Suspected of having murdered his wife when she became an inconvenience to him, Viv lurks in his compartment plotting Kitten’s demise while other members of the Hollywood colony who are also on the train close ranks around her, sensing her fear like a palpable odor.
Hank Cavanaugh, a war correspondent recently returned from the horrors of the Pacific Theater and trying to forget what he’s seen by getting drunk and staying that way, recognizes that Kitten is being stalked by the “spirit of evil . . . which had dominance in this generation because good was lost . . . He could not let her pass if by his efforts he could save her.”
Even self-absorbed celebrity bandleader Les Augustin, determined not to accept an offer from Viv to work on his next picture for anything less than a million dollars, sticks close to Kitten, Gratia, and the others. He spars with Mike Dana, Viv’s secretary, asking pointed questions about the first Mrs. Spender and overdoses of sleeping pills.

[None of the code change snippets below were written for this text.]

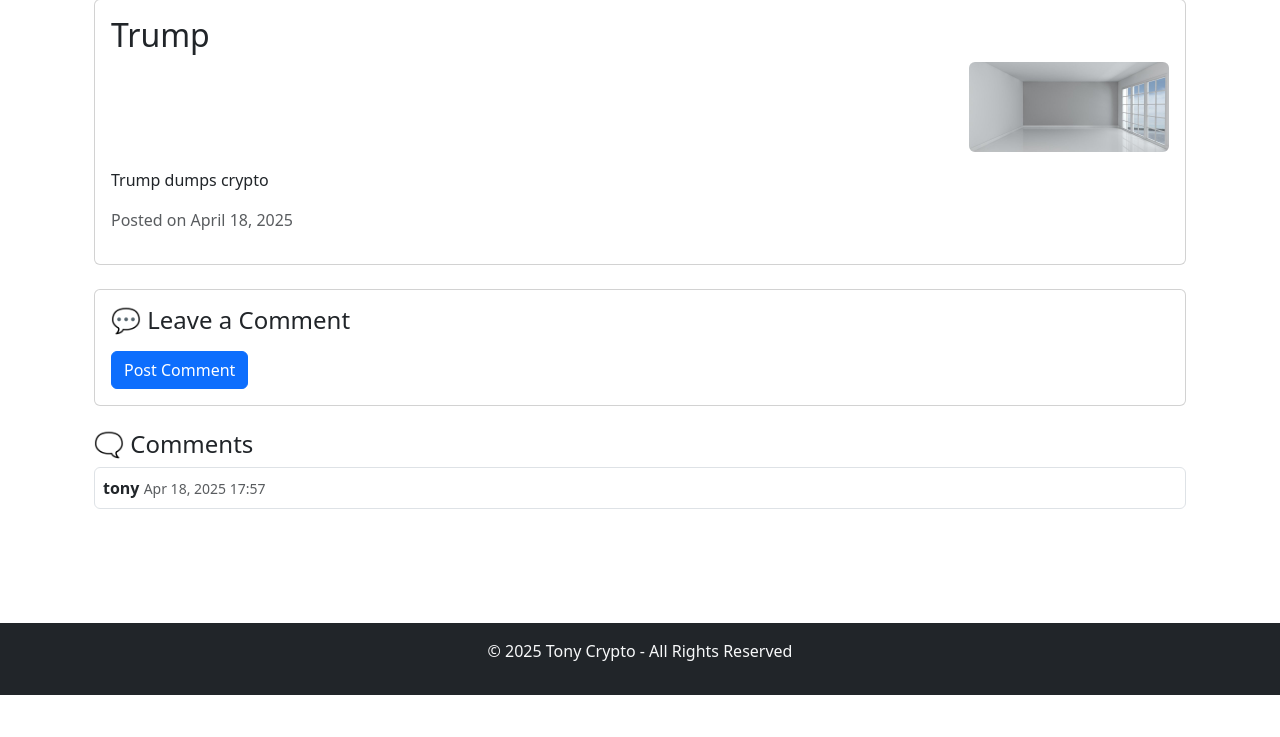
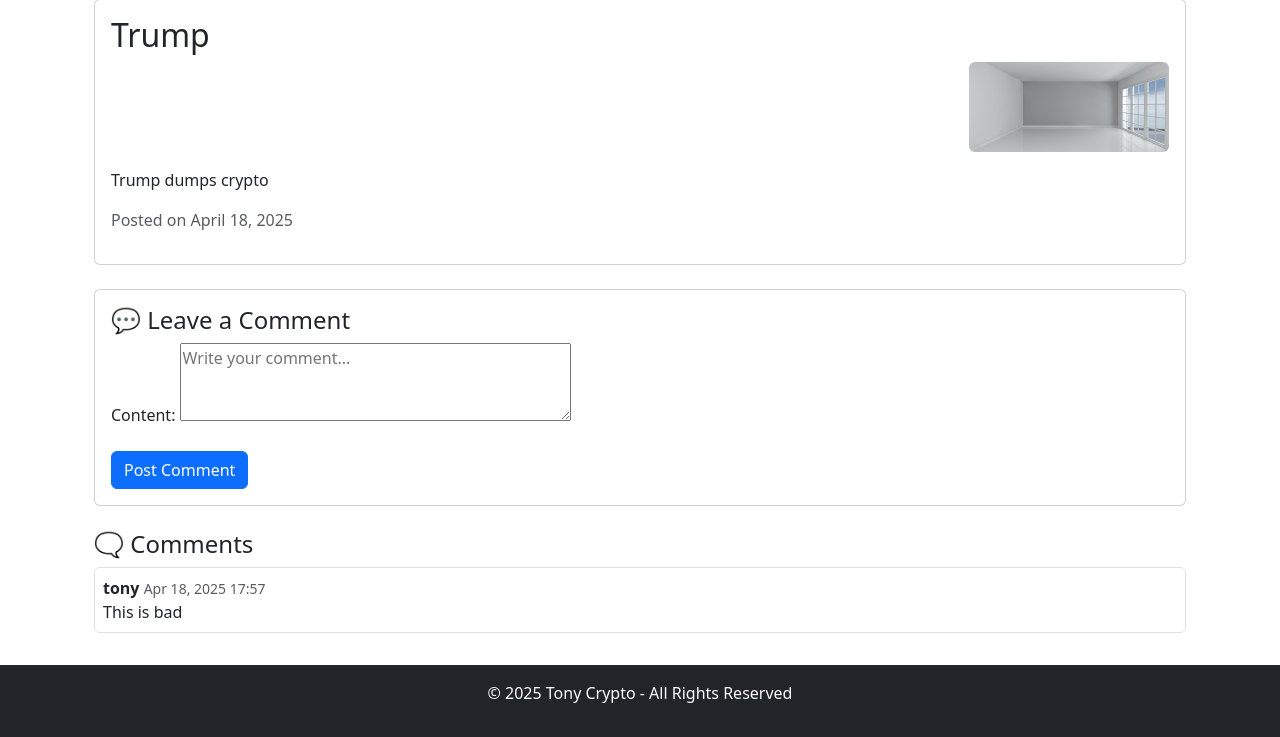
Before and after one commit to boiko88/django_crypto, a Django app: a page that uses templates/blog_detail.html in a window 1280 px wide. Shown: the part 105-842 px from the top of the page. Before the commit the page ends 800 px from the top, so only its background shows below. Run offline with Django 5.2, Linux system fonts and the light colour scheme; data comes from the database, SQL or seed files in the repository; both versions use the stored data as it was after the commit; data that the repository does not hold is empty.

Commit message:
now users can leave comments correctly

```diff
--- /dev/null
+++ b/blog/forms.py
@@ -0,0 +1,11 @@
+from django import forms
+from .models import Comment
+
+
+class CommentForm(forms.ModelForm):
+    class Meta:
+        model = Comment
+        fields = ['content']
+        widgets = {
+            'content': forms.Textarea(attrs={'rows': 3, 'placeholder': 'Write your comment...'})
+        }
--- a/blog/views.py
+++ b/blog/views.py
@@ -3,6 +3,7 @@ from django.views.generic import ListView, DetailView
 from django.shortcuts import redirect
 
 from .models import Blog, BlogReaction, Comment
+from .forms import CommentForm
 
 
 class BlogPageView(LoginRequiredMixin, ListView):
@@ -64,16 +65,16 @@ class BlogDetailView(DetailView):
 
     def get_context_data(self, **kwargs):
         context = super().get_context_data(**kwargs)
-        context['comments'] = self.object.comments.all().order_by('-created_at')
+        context['form'] = CommentForm()
         return context
 
     def post(self, request, *args, **kwargs):
         self.object = self.get_object()
-        content = request.POST.get('content')
-        if content and request.user.is_authenticated:
-            Comment.objects.create(
-                blog=self.object,
-                user=request.user,
-                content=content
-            )
-        return redirect('blog_detail', slug=self.object.slug)
+        form = CommentForm(request.POST)
+        if form.is_valid():
+            comment = form.save(commit=False)
+            comment.blog = self.object
+            comment.user = request.user
+            comment.save()
+            return redirect('blog_detail', slug=self.object.slug)
+        return self.render_to_response(self.get_context_data(form=form))
--- a/templates/blog_detail.html
+++ b/templates/blog_detail.html
@@ -40,7 +40,7 @@
             <div class="border rounded p-2 mb-2">
                 <strong>{{ comment.user.username }}</strong>
                 <small class="text-muted">{{ comment.created_at|date:"M d, Y H:i" }}</small>
-                <p class="mb-0">{{ comment.text }}</p>
+                <p class="mb-0">{{ comment.content }}</p>
             </div>
         {% empty %}
             <p class="text-muted">No comments yet. Be the first!</p>
```
Also changed, not shown: db.sqlite3.
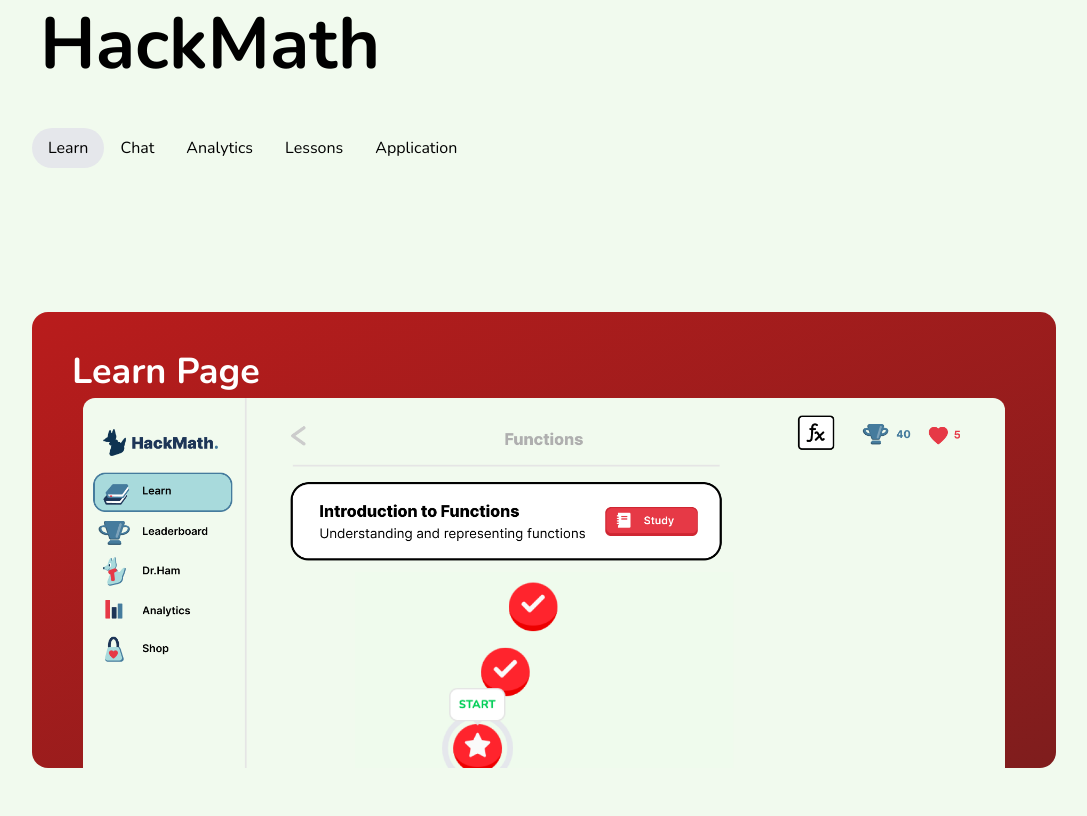
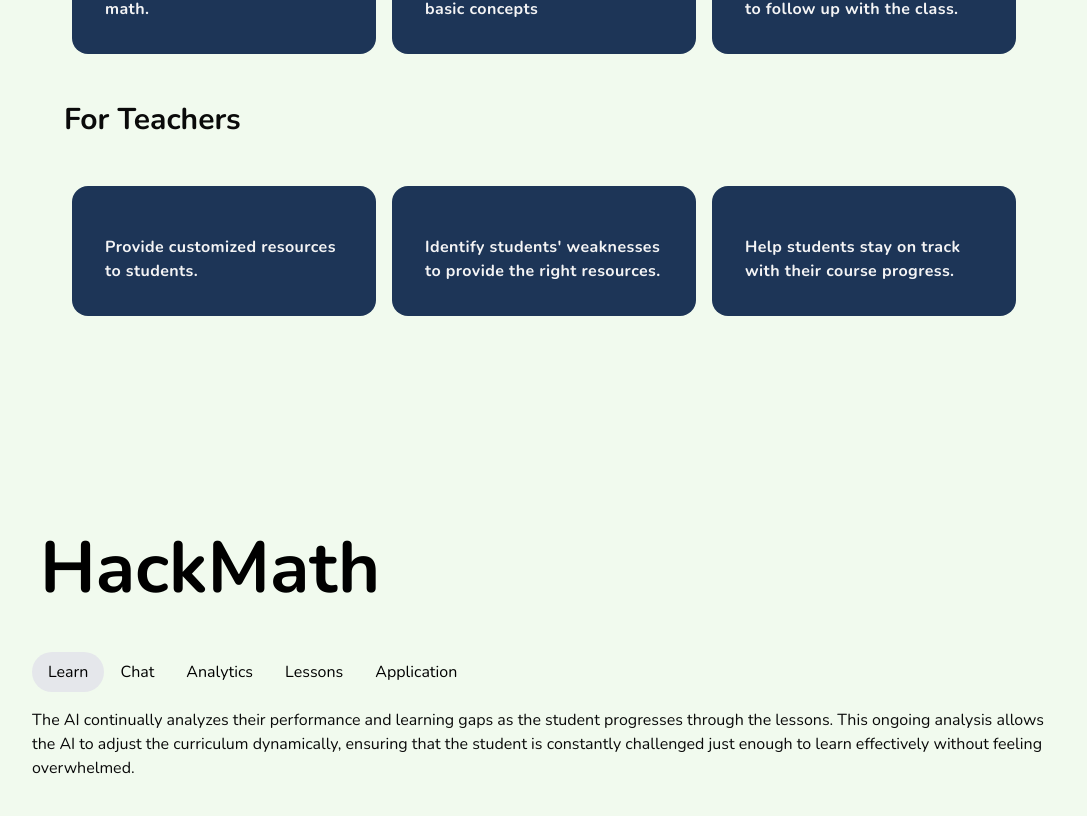
Before and after one commit to Montekkundan/hackmath, a Next.js app in the folder apps/hackmath/: page / in a window 1280 px wide. Shown: the part 904-1720 px from the top of the page, without its empty margins (96-1183 px from the left). Built offline with nearby package versions, Linux system fonts and the light colour scheme; no server answers.

Commit message:
updated ui design

```diff
--- a/apps/hackmath/src/app/(marketing)/hero-tabs.tsx
+++ b/apps/hackmath/src/app/(marketing)/hero-tabs.tsx
@@ -1,6 +1,7 @@
 "use client";
 
 import { ImageTabs } from "@/components/ui/image-tabs";
+
 import Image from "next/image";
 
 
@@ -9,8 +10,9 @@
     {
       title: "Learn",
       value: "learn",
+      subheading: "The AI continually analyzes their performance and learning gaps as the student progresses through the lessons. This ongoing analysis allows the AI to adjust the curriculum dynamically, ensuring that the student is constantly challenged just enough to learn effectively without feeling overwhelmed.",
       content: (
-        <div className="w-full overflow-hidden relative h-full rounded-2xl p-10 text-xl md:text-4xl font-bold text-white bg-gradient-to-br from-red-700 to-red-900">
+        <div className="w-full overflow-hidden relative h-full rounded-2xl p-10 text-xl md:text-4xl font-bold text-white bg-gradient-to-br from-[#457B9D] to-[#1D3557]">
           <p>Learn Page</p>
           <Content image="/product/learn.png"  />
         </div>
@@ -19,9 +21,10 @@
     {
       title: "Chat",
       value: "chat",
+      subheading: "The AI tutor, named Dr. Ham, engages students through interactive lessons that make learning Math fun and engaging. This interactive component keeps students motivated and enhances their learning experience.",
       content: (
-        <div className="w-full overflow-hidden relative h-full rounded-2xl p-10 text-xl md:text-4xl font-bold text-white bg-gradient-to-br from-red-700 to-red-900">
-          <p>Personal Chatbot</p>
+        <div className="w-full overflow-hidden relative h-full rounded-2xl p-10 text-xl md:text-4xl font-bold text-white bg-gradient-to-br from-[#457B9D] to-[#1D3557]">
+          <p className="mb-6">Personal Chatbot</p>
           <Content image="/product/drham2.png" />
         </div>
       ),
@@ -29,8 +32,9 @@
     {
       title: "Analytics",
       value: "analytics",
+      subheading: "HackMath includes an analytics tab that provides feedback on the student's progress. This feature allows students(and potentially their teachers or parents) to see tangible proof of improvement and areas that need more attention.",
       content: (
-        <div className="w-full overflow-hidden relative h-full rounded-2xl p-10 text-xl md:text-4xl font-bold text-white bg-gradient-to-br from-red-700 to-red-900">
+        <div className="w-full overflow-hidden relative h-full rounded-2xl p-10 text-xl md:text-4xl font-bold text-white bg-gradient-to-br from-[#457B9D] to-[#1D3557]">
           <p>Analytics</p>
           <Content image="/product/analytics.png"  />
         </div>
@@ -39,8 +43,9 @@
     {
       title: "Lessons",
       value: "lessons",
+      subheading: "Based on the results of the assessment quiz, the AI customizes the learning content to match the student's specific needs. This means the lesson plan is not one-size-fits-all; it adapts to the student's learning pace and understanding.",
       content: (
-        <div className="w-full overflow-hidden relative h-full rounded-2xl p-10 text-xl md:text-4xl font-bold text-white bg-gradient-to-br from-red-700 to-red-900">
+        <div className="w-full overflow-hidden relative h-full rounded-2xl p-10 text-xl md:text-4xl font-bold text-white bg-gradient-to-br from-[#457B9D] to-[#1D3557]">
           <p>Interactive Lessons</p>
           <Content image="/product/lesson.png"  />
         </div>
@@ -49,8 +54,9 @@
     {
       title: "Application",
       value: "application",
+      subheading: "The AI Customized Learning in HackMath is divided into three categories: Conceptual: Understanding the underlying concepts of Math topics. Procedural: Learning how to apply these concepts through mathematical procedures or steps. Application: Applying learned concepts and procedures to solve real-world problems.",
       content: (
-        <div className="w-full overflow-hidden relative h-full rounded-2xl p-10 text-xl md:text-4xl font-bold text-white bg-gradient-to-br from-red-700 to-red-900">
+        <div className="w-full overflow-hidden relative h-full rounded-2xl p-10 text-xl md:text-4xl font-bold text-white bg-gradient-to-br from-[#457B9D] to-[#1D3557]">
           <p>Application</p>
           <Content image="/product/application.png"  />
         </div>
--- /dev/null
+++ b/apps/hackmath/src/app/(marketing)/hover-cards.tsx
@@ -0,0 +1,46 @@
+import { HoverEffect } from "@/components/ui/card-hover-effect";
+
+
+export function HoverCards() {
+  return (
+    <>
+    <div className="max-w-5xl mx-auto px-8">
+    <h1 className="text-3xl font-bold">For Students</h1>
+      <HoverEffect items={student} />
+    </div>
+    <div className="max-w-5xl mx-auto px-8">
+    <h1 className="text-3xl font-bold">For Teachers</h1>
+      <HoverEffect items={teacher} />
+    </div>
+    </>
+  );
+}
+export const student = [
+  {
+    description:
+      "Don’t know where to starts math.",
+  },
+  {
+    description:
+      "Need better understanding on basic concepts",
+  },
+  {
+    description:
+      "Not sure which math to study to follow up with the class.",
+  },
+];
+
+export const teacher = [
+    {
+      description:
+        "Provide customized resources to students. ",
+    },
+    {
+      description:
+        "Identify students' weaknesses to provide the right resources.",
+    },
+    {
+      description:
+        "Help students stay on track with their course progress.",
+    },
+  ];
--- a/apps/hackmath/src/app/(marketing)/page.tsx
+++ b/apps/hackmath/src/app/(marketing)/page.tsx
@@ -1,6 +1,5 @@
 "use client"
 import Image from "next/image";
-import { Loader } from "lucide-react";
 import { Button } from "@/components/ui/button";
 import Link from "next/link";
 import dynamic from 'next/dynamic'
@@ -9,6 +8,7 @@
 })
 import { HeroParallaxHome } from "./parallax";
 import { HeroTabs } from "./hero-tabs";
+import { HoverCards } from "./hover-cards";
 
 export default function Home() {
 
@@ -48,6 +48,7 @@
         {(matches) => matches && <HeroParallaxHome />}
       </MediaQuery>
 
+      <HoverCards />
       <HeroTabs />
     </>
   )
--- /dev/null
+++ b/apps/hackmath/src/components/ui/card-hover-effect.tsx
@@ -0,0 +1,106 @@
+
+import { cn } from "@/lib/utils";
+import { AnimatePresence, motion } from "framer-motion";
+import { useState } from "react";
+
+export const HoverEffect = ({
+  items,
+  className,
+}: {
+  items: {
+    description: string;
+  }[];
+  className?: string;
+}) => {
+  let [hoveredIndex, setHoveredIndex] = useState<number | null>(null);
+
+  return (
+    <div
+      className={cn(
+        "grid grid-cols-1 md:grid-cols-2  lg:grid-cols-3  py-10",
+        className
+      )}
+    >
+      {items.map((item, idx) => (
+        <div
+          className="relative group  block p-2 h-full w-full"
+          onMouseEnter={() => setHoveredIndex(idx)}
+          onMouseLeave={() => setHoveredIndex(null)}
+        >
+          <AnimatePresence>
+            {hoveredIndex === idx && (
+              <motion.span
+                className="absolute inset-0 h-full w-full bg-neutral-200 dark:bg-slate-800/[0.8] block  rounded-3xl"
+                layoutId="hoverBackground"
+                initial={{ opacity: 0 }}
+                animate={{
+                  opacity: 1,
+                  transition: { duration: 0.15 },
+                }}
+                exit={{
+                  opacity: 0,
+                  transition: { duration: 0.15, delay: 0.2 },
+                }}
+              />
+            )}
+          </AnimatePresence>
+          <Card>
+            <CardTitle>{item.description}</CardTitle>
+          </Card>
+        </div>
+      ))}
+    </div>
+  );
+};
+
+export const Card = ({
+  className,
+  children,
+}: {
+  className?: string;
+  children: React.ReactNode;
+}) => {
+  return (
+    <div
+      className={cn(
+        "rounded-2xl h-full w-full p-4 overflow-hidden bg-[#1D3557] border border-transparent dark:border-white/[0.2] group-hover:border-slate-700 relative z-20",
+        className
+      )}
+    >
+      <div className="relative z-50">
+        <div className="p-4">{children}</div>
+      </div>
+    </div>
+  );
+};
+export const CardTitle = ({
+  className,
+  children,
+}: {
+  className?: string;
+  children: React.ReactNode;
+}) => {
+  return (
+    <h4 className={cn("text-zinc-100 font-bold tracking-wide mt-4", className)}>
+      {children}
+    </h4>
+  );
+};
+export const CardDescription = ({
+  className,
+  children,
+}: {
+  className?: string;
+  children: React.ReactNode;
+}) => {
+  return (
+    <p
+      className={cn(
+        "mt-8 text-zinc-400 tracking-wide leading-relaxed text-sm",
+        className
+      )}
+    >
+      {children}
+    </p>
+  );
+};
--- a/apps/hackmath/src/components/ui/image-tabs.tsx
+++ b/apps/hackmath/src/components/ui/image-tabs.tsx
@@ -8,6 +8,7 @@
   title: string;
   value: string;
   content?: string | React.ReactNode | any;
+  subheading?: string;
 };
 
 export const ImageTabs = ({
@@ -101,6 +102,20 @@
   };
   return (
     <div className="relative w-full h-full">
+      {tabs.map((tab) => (
+        <span
+          key={tab.value + "-subheading"}
+          style={{
+            display: isActive(tab) ? 'block' : 'none',
+            position: 'absolute',
+            top: 0,
+            left: 0,
+            zIndex: 1
+          }}
+        >
+          {tab.subheading}
+        </span>
+      ))}
       {tabs.map((tab, idx) => (
         <motion.div
           key={tab.value}
--- a/apps/hackmath/src/components/ui/progress.tsx
+++ b/apps/hackmath/src/components/ui/progress.tsx
@@ -8,7 +8,7 @@
 const Progress = React.forwardRef<
   React.ElementRef<typeof ProgressPrimitive.Root>,
   React.ComponentPropsWithoutRef<typeof ProgressPrimitive.Root>
->(({ className, value, ...props }, ref) => (
+>(({ className, color, value, ...props }, ref) => (
   <ProgressPrimitive.Root
     ref={ref}
     className={cn(
@@ -18,7 +18,7 @@
     {...props}
   >
     <ProgressPrimitive.Indicator
-      className="h-full w-full flex-1 bg-primary transition-all"
+      className={cn("h-full w-full flex-1 bg-primary transition-all", color)}
       style={{ transform: `translateX(-${100 - (value || 0)}%)` }}
     />
   </ProgressPrimitive.Root>
```
Also changed, not shown: apps/hackmath/src/app/(main)/analytics/page.tsx (+28 -9 lines).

Dread Journey was Hughes’s eighth novel, and it’s a dandy. To begin with, it’s a remarkable display of virtuosity in the use of point of view for the indirect development of characters. In the first chapter the narrator introduces the main players by viewing them through the eyes of James Cobbett, the porter responsible for the sleeping car in which they will be traveling. We see each one through Cobbett’s initial appraisals as they find their places and settle in.
As the train gets underway, we learn about young Gratia, Viv’s new discovery, from the jaded and fearful observations of Kitten, the drunken attention of Hank Cavanaugh, and the languid interest of Les Augustin.
We learn about Kitten through Cavanaugh and Augustin, Hank and Les through Viv, and so on. While trying to remain loyal to Viv, his secretary Mike Dana recognizes his intention to murder Kitten, and through her we see the growing suspicions of the others.
Perhaps the most remarkable use of this technique comes in a relatively unimportant scene in the dining car. Unsuccessful writer Sidney Pringle is constantly underfoot, unimportant to the drama unfolding around him, and repulsive to the others in his obvious failure.
In the dining car, Mike Dana watches Pringle struggle through a bowl of soup while surrounded by Hollywood elite:
“The man sat there quivering, his nose hungry above the soup. His soiled nails crept to the spoon. Unobtrusively he took it up, supped again. He was hungry, only a hungry man would have denied his pride for a mouthful of liquid.”
While Mike puzzles over the apparent fact that Kitten is acquainted with Pringle in some way, the reader is presented with a powerful sequence that reminds one of John Dos Passos and his vivid, image-rich depictions of failure. The contrast between the success of the stars and the degradation of Pringle, as observed by Mike and the others, lends further tension to the atmosphere on the train.
As the climax begins to build, Kitten’s fear bleeds through the car like a toxin, infecting everyone. Mike’s apprehension grows, Cavanaugh becomes almost frantic in his efforts to keep Kitten in sight, and even Augustin becomes defiant of Viv’s efforts to isolate her. It’s a remarkably effective way to maintain an almost suffocating level of suspense.
The choice of a train car as the setting for the action also plays into Hughes’ overall design. People are constantly stepping over other people’s outstretched legs to get in and out of compartments, squeezing into a seat in the dining car, or blindly following the person ahead of them down the corridor, struggling to maintain their balance as the train rocks back and forth.
It’s a claustrophobic environment that heightens the suspense as the chapters roll on. Just one of many things that make this novel so very, very good.
Critics and commentators such as Sarah Weinman, who contributed the Introduction to this reissue, refer to Hughes as one of the world’s finest female noir writers, and it’s a title that’s richly deserved.
But while this novel indeed exhibits traits that are characteristic of hardboiled fiction of the period, lending it a noir-ness appealing to the noir crowd, Dread Journey is one of the best examples of suspense you will ever find in a crime fiction novel. Ever. Guaranteed.
If you appreciate suspense and you haven’t read Dread Journey yet, by all means don’t leave the station without this one tucked into your travel bag.